Adam's Trip To Maine

My Dear Readers,

Young Charles Fenwick is a little behind with his research paper, but in the mean time a fellow I know recently visited the state of Maine, and he sent me a short note on what he discovered there:

Adam’s Trip To Maine:

Sometime in 1963 a man named Bill was born, and Bill died this year, he would have been 46 or 47, and someone wrote with black marker on a stone, ‘Bill, 1963-2010, you will never be forgotten; I will always love you,’ this stone was the size of a spread out hand and I found it on a shore near the end of one of the millions of peninsulas that dribble from Maine into the North Atlantic.

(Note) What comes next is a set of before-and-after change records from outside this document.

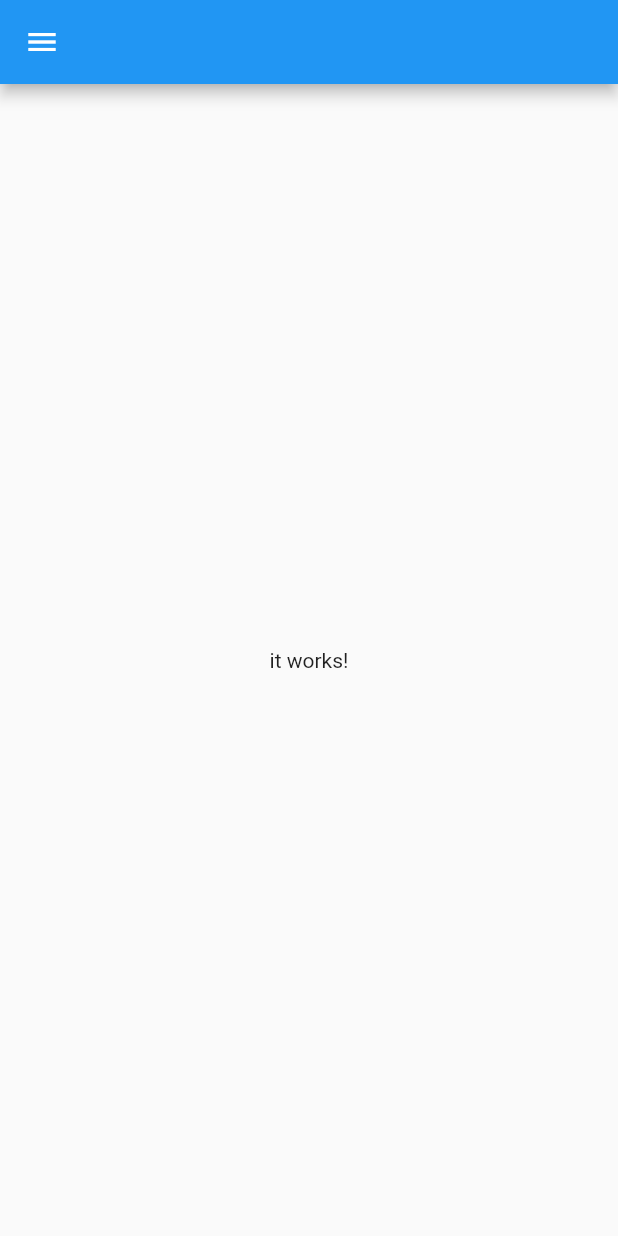
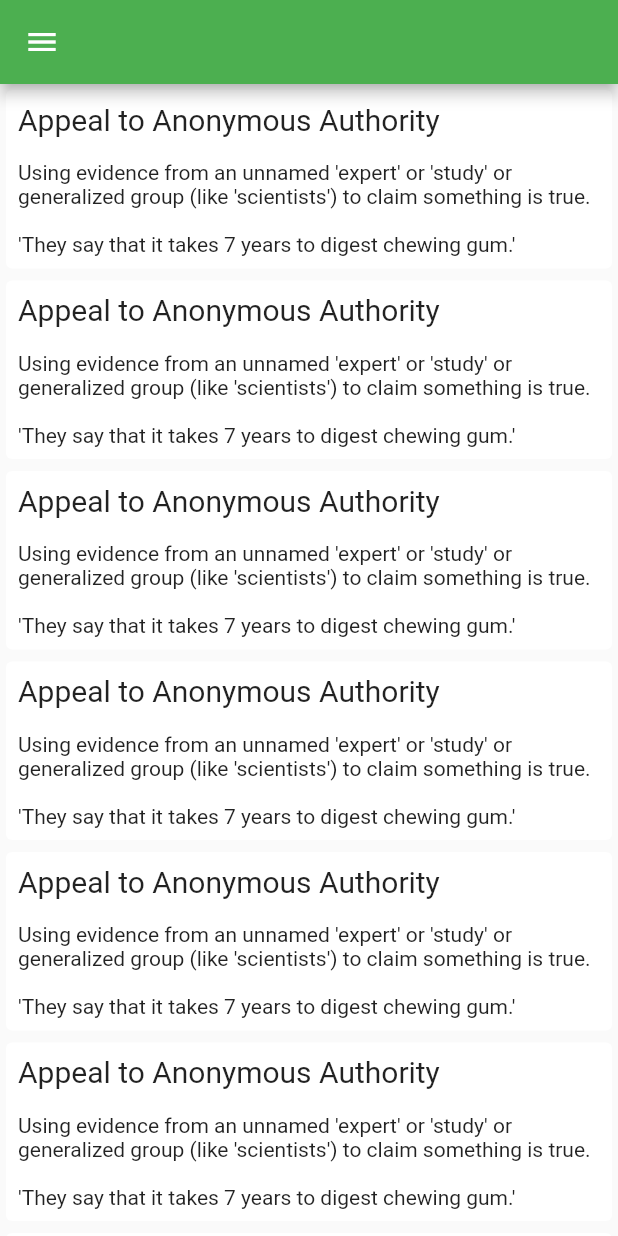
Before and after one commit to LukeStonehm/LogicalDefence, a Flutter app: the screen it shows after launch, on a phone screen of 412 x 824 dp. Run offline on Flutter 3.47's test engine with Material 2 defaults, Android fonts, the phone set to English and light mode, and no system bars; our stand-ins replace get.

Commit message:
* base setup of a card widget

```diff
--- a/lib/main.dart
+++ b/lib/main.dart
@@ -31,15 +31,18 @@
   Widget build(BuildContext context) {
     return GetMaterialApp(
       title: 'Logical Defence',
-        themeMode: ThemeMode.dark,
       translations: AppTranslations(),
       locale: locale,
       initialRoute: "/",
       getPages: AppRoutes.routes,
       // todo sort out theme
-        theme: ThemeData(
-            // colorScheme: const ColorScheme.dark(
-            //   primary: Colors.white,
+      themeMode: ThemeMode.system,
+      theme: ThemeData.light().copyWith(
+          primaryColor: Colors.green,
+          colorScheme: const ColorScheme.light()
+              .copyWith(primary: Colors.green, secondary: Colors.white)
+          // colorScheme: const ColorScheme.light().copyWith(
+          //   primary: Colors.green,
           //   secondary: Colors.white,
           // ),
           // primaryIconTheme: IconTheme.of(context).copyWith(color: Colors.white),
@@ -64,6 +67,11 @@
           //     const TextSelectionThemeData(cursorColor: Colors.white),
           // textTheme: const TextTheme(subtitle1: TextStyle(color: Colors.white)),
           // scaffoldBackgroundColor: const Color.fromRGBO(34, 37, 43, 1)
-            ));
+          ),
+      darkTheme: ThemeData.dark().copyWith(
+          primaryColor: Colors.green,
+          colorScheme: const ColorScheme.dark()
+              .copyWith(primary: Colors.green, secondary: Colors.white)),
+    );
   }
 }
--- a/lib/pages/home.page.dart
+++ b/lib/pages/home.page.dart
@@ -1,4 +1,5 @@
 import 'package:flutter/material.dart';
+import 'package:logical_defence/widgets/widgets.dart';
 
 class HomePage extends StatelessWidget {
   const HomePage({Key? key}) : super(key: key);
@@ -6,11 +7,68 @@ class HomePage extends StatelessWidget {
   @override
   Widget build(BuildContext context) {
     return Scaffold(
-      appBar: AppBar(
+      appBar: AppBar(),
+      drawer: Text('test'),
+      body: ListView(
+        /*
+        Appeal to Anonymous Authority
 
+Using evidence from an unnamed 'expert' or 'study' or generalized group (like 'scientists') to claim something is true.
+
+'They say that it takes 7 years to digest chewing gum.'
+
+Shared From Logical Defence Application
+         */
+        children: const [
+          FallacyCard(
+              header: 'Appeal to Anonymous Authority',
+              body:
+                  "Using evidence from an unnamed 'expert' or 'study' or generalized group (like 'scientists') to claim something is true.",
+              example:
+                  "'They say that it takes 7 years to digest chewing gum.'"),
+          FallacyCard(
+              header: 'Appeal to Anonymous Authority',
+              body:
+                  "Using evidence from an unnamed 'expert' or 'study' or generalized group (like 'scientists') to claim something is true.",
+              example:
+                  "'They say that it takes 7 years to digest chewing gum.'"),
+          FallacyCard(
+              header: 'Appeal to Anonymous Authority',
+              body:
+                  "Using evidence from an unnamed 'expert' or 'study' or generalized group (like 'scientists') to claim something is true.",
+              example:
+                  "'They say that it takes 7 years to digest chewing gum.'"),
+          FallacyCard(
+              header: 'Appeal to Anonymous Authority',
+              body:
+                  "Using evidence from an unnamed 'expert' or 'study' or generalized group (like 'scientists') to claim something is true.",
+              example:
+                  "'They say that it takes 7 years to digest chewing gum.'"),
+          FallacyCard(
+              header: 'Appeal to Anonymous Authority',
+              body:
+                  "Using evidence from an unnamed 'expert' or 'study' or generalized group (like 'scientists') to claim something is true.",
+              example:
+                  "'They say that it takes 7 years to digest chewing gum.'"),
+          FallacyCard(
+              header: 'Appeal to Anonymous Authority',
+              body:
+                  "Using evidence from an unnamed 'expert' or 'study' or generalized group (like 'scientists') to claim something is true.",
+              example:
+                  "'They say that it takes 7 years to digest chewing gum.'"),FallacyCard(
+              header: 'Appeal to Anonymous Authority',
+              body:
+                  "Using evidence from an unnamed 'expert' or 'study' or generalized group (like 'scientists') to claim something is true.",
+              example:
+                  "'They say that it takes 7 years to digest chewing gum.'"),
+          FallacyCard(
+              header: 'Appeal to Anonymous Authority',
+              body:
+                  "Using evidence from an unnamed 'expert' or 'study' or generalized group (like 'scientists') to claim something is true.",
+              example:
+                  "'They say that it takes 7 years to digest chewing gum.'"),
+        ],
       ),
-      drawer: Text('test'),
-      body: Center(child: Text('it works!')),
     );
   }
 }
--- /dev/null
+++ b/lib/widgets/fallacy_card.widget.dart
@@ -0,0 +1,51 @@
+import 'package:flutter/material.dart';
+
+class FallacyCard extends StatelessWidget {
+  const FallacyCard(
+      {Key? key,
+      required this.header,
+      required this.body,
+      required this.example})
+      : super(key: key);
+
+  final String header;
+  final String body;
+  final String example;
+
+  // padding
+  static const _columnPadding = EdgeInsets.all(0);
+  static const _cardPadding = EdgeInsets.all(8.0);
+
+  // text styles
+  static const _headerTextStyle = TextStyle(fontSize: 20);
+
+  @override
+  Widget build(BuildContext context) {
+    return Card(
+      elevation: 0,
+      child: Padding(
+        padding: _columnPadding,
+        child: Column(
+          crossAxisAlignment: CrossAxisAlignment.start,
+          children: [
+            Padding(
+              padding: _cardPadding,
+              child: Text(
+                header,
+                style: _headerTextStyle,
+              ),
+            ),
+            Padding(
+              padding: _cardPadding,
+              child: Text(body),
+            ),
+            Padding(
+              padding: _cardPadding,
+              child: Text(example),
+            )
+          ],
+        ),
+      ),
+    );
+  }
+}
--- a/lib/widgets/widgets.dart
+++ b/lib/widgets/widgets.dart
@@ -0,0 +1 @@
+export 'fallacy_card.widget.dart';
```
Lines whose indentation alone changed are shown as unchanged.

The low tide loaned the violent shore to my strides across stones and empty shells where no Jain can walk because underfoot lay thousands of unavoidable snails the size of peas which sound like someone behind you eats popcorn as you feel queasy. There were dinghy sized rocks embedded in the exposed tidal basin, a retreating glacier had churned them sideways to expose the striations to the sky, and up until today they resisted ten thousands years of weather and tides to tear them apart, there was no way Bill could be remembered on their ragged surfaces, no, it was the hand-sized stone I found, it’s compliance, its willingness to erode into a smooth face that took Bill’s memory. I returned the stone to its accomplished mission; Bill was not forgotten! Whoever had written the message was a very effective writer; I wondered by what chance I arrived here to read it; you have had a similar experience in the remaining old used book stores still occasionally dusted in the few remaining funny little places in the world, the epochs sorted in the unique chaos owners of these establishments possess, in one teetering stack a hardbound Thackeray dominates 1950’s porn paperbacks, a discovery made in between the mountainous chatter of pages because of a trip out of town, because you had to get away, had to find something to read.

Maybe it was calmer than that.

A tour of Portland. A bucket of steamers down by the wharfs. Your favorite woman. It started out as a lark; get in the car and go Down East, is there a good reason the briny wind shouldn’t tussle your hair, make her hand feel unusually light and warm, and isn’t a place like Portland plainly felt, and maybe that was why you brought her here, to plainly feel things, and not break the little nuances of living into tweets and twitters, although that is possible here, too, but you’ll leave that chance in the car, in the glove compartment where no one puts gloves anymore, if they ever did, did your grandparents? Were it not for the constancy of red brick and a disoriented sun the little hills of the city made you think of San Francisco — talk about twittering thoughts. Remember that hand? In what compartment does that belong or spring from, let it go, go to the light warm hand in yours, and shop. Nice shops burrow into the red brick vestiges of the grim 19th century determination to churn, process and fabricate products, now their ground floors tell nothing about the upper stories, what goes on in them, is that a curtain up there? Does she hide there now? Did anyone? Nothing is exported from Portland anymore except a future where probably, certainly, you’ll remember her light, warm hand leaving yours to try something on, something from… China, while you look across the street at the THOMAS BLOCK building that takes up a whole city block, and wonder, did a Tom Block inscribe his name in the long stone lintel embedded in the red brick forty feet from the ground, or was it a Mr. Thomas, a fantastically successful fabricator, who bought a whole BLOCK of Portland and named it THOMAS? The mystery deepens when you decide to smoke, there are still things to try on, you tell her, actually you tell the girl to tell her because she’s in the dressing room, it’s not far away you wander, and just up and across from THOMAS BLOCK, in gold letters cut into new granite not even twelve feet above Ladies Wear is CONCETTA BLOCK; is it possible? Is this her? It’s close enough to the sea, the wind is strong enough, you’ve heard the grim stories but nothing can kill her, it even becomes likely

it was she who wrote to Bill.